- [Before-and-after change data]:
------------------------------------
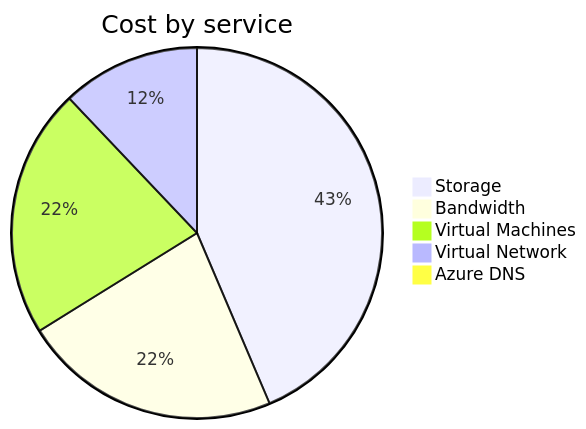
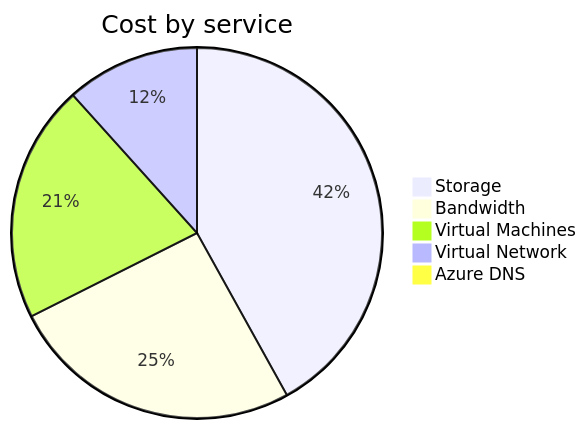
One commit to jpfulton/azure-personal-reports changed the second of 4 diagrams in cost-reports/personal-network/README.md. Above: the diagram before and after it, drawn with Mermaid. The commit also changed other lines of this file and 8 other files, not shown here.

````diff
--- a/cost-reports/personal-network/README.md
+++ b/cost-reports/personal-network/README.md
@@ -99,9 +99,9 @@
 ```mermaid
 pie
    title Cost by service
-   "Storage" : 5.99
-   "Bandwidth" : 3.10
-   "Virtual Machines" : 2.99
-   "Virtual Network" : 1.66
-   "Azure DNS" : 0.11
+   "Storage" : 6.87
+   "Bandwidth" : 4.20
+   "Virtual Machines" : 3.40
+   "Virtual Network" : 1.91
+   "Azure DNS" : 0.13
 ```
````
------------------------------------
- [Task brief]:
Leaving out any images, restate every record word for word.

- [Answer for this exercise]:
One commit to jpfulton/azure-personal-reports changed the second of 4 diagrams in cost-reports/personal-network/README.md. Above: the diagram before and after it, drawn with Mermaid. The commit also changed other lines of this file and 8 other files, not shown here.

````diff
--- a/cost-reports/personal-network/README.md
+++ b/cost-reports/personal-network/README.md
@@ -99,9 +99,9 @@
 ```mermaid
 pie
    title Cost by service
-   "Storage" : 5.99
-   "Bandwidth" : 3.10
-   "Virtual Machines" : 2.99
-   "Virtual Network" : 1.66
-   "Azure DNS" : 0.11
+   "Storage" : 6.87
+   "Bandwidth" : 4.20
+   "Virtual Machines" : 3.40
+   "Virtual Network" : 1.91
+   "Azure DNS" : 0.13
 ```
````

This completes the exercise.